morality play tragedy whose hero becomes the villain and has his comeuppance. But in doing so one would be missing the bigger picture, the one that Jordan Belfort (played by Leonardo DiCaprio) exploits so adroitly.
The real Jordan Belfort has a cameo appearance right at the end of the film, introducing himself (ie Mr DiCaprio) as the host of a motivational seminar. Here we have Big Bad Wolf starring in a movie about himself, adapted from a bestselling book that he wrote, expostulating his rise and fall. Putting Stratton Oakmont not far behind his back, he is now dipping two or three fingers in another lucrative pie: that of self-empowerment, training people how to be like him.

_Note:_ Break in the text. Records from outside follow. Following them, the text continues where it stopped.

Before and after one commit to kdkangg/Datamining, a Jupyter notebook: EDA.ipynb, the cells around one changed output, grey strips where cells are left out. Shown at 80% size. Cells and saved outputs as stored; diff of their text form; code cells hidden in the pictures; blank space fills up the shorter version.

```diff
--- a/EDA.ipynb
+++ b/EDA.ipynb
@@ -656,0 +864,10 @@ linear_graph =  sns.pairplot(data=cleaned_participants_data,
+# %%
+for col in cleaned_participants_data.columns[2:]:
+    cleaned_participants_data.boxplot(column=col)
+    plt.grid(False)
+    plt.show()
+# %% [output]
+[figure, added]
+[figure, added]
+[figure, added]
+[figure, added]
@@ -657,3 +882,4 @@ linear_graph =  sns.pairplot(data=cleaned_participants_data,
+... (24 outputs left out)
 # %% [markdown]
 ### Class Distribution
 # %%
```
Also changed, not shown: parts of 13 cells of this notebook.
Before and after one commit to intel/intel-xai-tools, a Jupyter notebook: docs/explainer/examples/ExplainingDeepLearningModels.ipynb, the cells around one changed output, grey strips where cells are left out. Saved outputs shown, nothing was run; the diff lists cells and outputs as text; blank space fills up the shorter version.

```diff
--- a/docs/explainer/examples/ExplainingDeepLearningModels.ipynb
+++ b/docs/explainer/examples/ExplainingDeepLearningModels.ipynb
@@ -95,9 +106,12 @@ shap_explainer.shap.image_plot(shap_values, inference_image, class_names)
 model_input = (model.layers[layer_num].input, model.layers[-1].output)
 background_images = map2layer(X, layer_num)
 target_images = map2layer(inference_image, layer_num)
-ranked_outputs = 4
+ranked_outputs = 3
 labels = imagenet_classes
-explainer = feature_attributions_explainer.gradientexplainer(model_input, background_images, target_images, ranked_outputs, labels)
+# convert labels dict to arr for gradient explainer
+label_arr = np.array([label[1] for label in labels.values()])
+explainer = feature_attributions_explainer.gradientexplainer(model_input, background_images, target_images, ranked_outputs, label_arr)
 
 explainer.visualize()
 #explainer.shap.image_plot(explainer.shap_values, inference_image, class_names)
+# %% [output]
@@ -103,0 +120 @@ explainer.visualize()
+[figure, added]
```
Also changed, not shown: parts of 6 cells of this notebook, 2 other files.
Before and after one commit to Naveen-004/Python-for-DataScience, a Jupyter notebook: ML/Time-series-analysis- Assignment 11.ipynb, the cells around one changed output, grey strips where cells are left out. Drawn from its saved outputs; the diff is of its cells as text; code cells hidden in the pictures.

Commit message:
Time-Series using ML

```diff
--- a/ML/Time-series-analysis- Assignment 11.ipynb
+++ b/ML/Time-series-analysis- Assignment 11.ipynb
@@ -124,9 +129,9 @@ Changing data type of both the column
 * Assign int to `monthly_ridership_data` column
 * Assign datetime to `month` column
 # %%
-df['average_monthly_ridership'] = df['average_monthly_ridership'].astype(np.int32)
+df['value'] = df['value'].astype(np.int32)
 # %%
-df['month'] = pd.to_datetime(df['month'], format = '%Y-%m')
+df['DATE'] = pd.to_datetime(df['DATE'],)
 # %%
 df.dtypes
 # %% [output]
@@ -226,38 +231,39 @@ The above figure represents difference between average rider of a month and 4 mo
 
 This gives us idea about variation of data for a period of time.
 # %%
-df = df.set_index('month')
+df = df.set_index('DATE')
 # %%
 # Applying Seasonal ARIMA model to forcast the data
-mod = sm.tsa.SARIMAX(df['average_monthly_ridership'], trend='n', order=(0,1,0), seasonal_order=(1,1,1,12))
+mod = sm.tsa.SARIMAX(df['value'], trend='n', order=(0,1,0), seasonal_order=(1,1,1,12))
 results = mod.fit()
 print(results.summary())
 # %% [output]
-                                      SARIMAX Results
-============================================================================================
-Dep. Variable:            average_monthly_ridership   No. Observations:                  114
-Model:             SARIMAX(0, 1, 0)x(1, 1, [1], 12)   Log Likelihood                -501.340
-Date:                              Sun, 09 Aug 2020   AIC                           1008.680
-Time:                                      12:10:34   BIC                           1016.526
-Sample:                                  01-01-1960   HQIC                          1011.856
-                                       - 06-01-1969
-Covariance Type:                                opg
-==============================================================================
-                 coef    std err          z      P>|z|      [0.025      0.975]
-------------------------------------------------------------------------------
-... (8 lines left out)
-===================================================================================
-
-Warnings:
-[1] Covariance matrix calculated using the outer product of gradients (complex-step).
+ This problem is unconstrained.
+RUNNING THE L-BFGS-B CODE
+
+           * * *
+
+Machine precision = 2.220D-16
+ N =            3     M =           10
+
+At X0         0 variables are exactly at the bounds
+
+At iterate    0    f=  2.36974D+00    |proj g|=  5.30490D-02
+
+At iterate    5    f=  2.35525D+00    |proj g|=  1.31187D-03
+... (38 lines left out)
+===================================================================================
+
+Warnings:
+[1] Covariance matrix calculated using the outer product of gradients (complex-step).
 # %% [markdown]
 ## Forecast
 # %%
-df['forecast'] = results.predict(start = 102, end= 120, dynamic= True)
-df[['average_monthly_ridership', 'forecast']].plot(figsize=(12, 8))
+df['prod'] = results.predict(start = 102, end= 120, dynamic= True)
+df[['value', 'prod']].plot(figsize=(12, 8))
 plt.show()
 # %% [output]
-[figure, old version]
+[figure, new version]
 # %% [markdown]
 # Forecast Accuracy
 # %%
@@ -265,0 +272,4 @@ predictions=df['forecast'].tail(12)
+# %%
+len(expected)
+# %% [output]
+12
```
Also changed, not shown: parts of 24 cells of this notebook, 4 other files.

The film continues after the end credits roll and Mr Scorsese knows this. That is why the ending is unforgiving: Mr DiCaprio demands that a member of his audience sell him a pen, employing that very same gimmick which he used to recruit his first core staff at Stratton Oakmont. He is drafting a new pack of wolves, one which he doesn’t need to father and assume responsibility for. His method revolves around a winning formula so why not apply it to other things in life? Belfort makes them and then he lets them go.
But why on earth would he agree to appear in a film that unequivocally portrays him as an unscrupulous alpha male? Someone who wouldn’t think twice to swindle you out of your hard-earned cash? Easy. No publicity is bad publicity, and just like the Forbes article which exposed him as a ruthless stockbroker, resulting in dozens of people turning up on his office doorstep begging him for a job, Mr Scorsese taps into something as old and as current as the tale of the fall of man.
This attraction, this yearning and longing towards something that is depicted as being inherently corrupted and sinful, is more eloquent about us than about Mr Belfort. On the one hand there’s the lust for power, to reign in hell rather than to serve in heaven; on the other there’s the postmodern lie which dictates that we all deserve to be rock stars, to be gods amongst men and women, to be disgustingly rich and famous to such an extent that we are not accountable to anything or anyone.
It’s our right.
And let’s be honest: who amongst us wouldn’t have given it a shot? If Belfort had offered us a job in his firm, long hours and mountains of cash, who would have declined it? Only the (in)significant minority. Most of us would have replied with a flippant caper and a resounding YES! Of course, we would see ourselves acting differently, recognising the signs of bleak things to come for what they were. But who are we kidding? No, we would have taken the job, then crashed and burned just like Belfort did, just like others did before him and others will in days to come.
But distance gives us the luxury to rejoice in this. Once we realise that we are not of the Belfort pedigree, attraction will turn into revulsion. We would want him to lose everything, to go to prison, to pay for what he did, for who he is. Bruce Wayne will become Lex Luthor because the consumerist ethic makes us hate those who we want to become but cannot be. At first, despite everything, we root for him because he is beating the system. But as soon as he becomes the system, we draw our moral guns and start shooting haphazardly. We are now thinking He had it coming when in fact what we mean is I would have liked to fuck his beautiful wife.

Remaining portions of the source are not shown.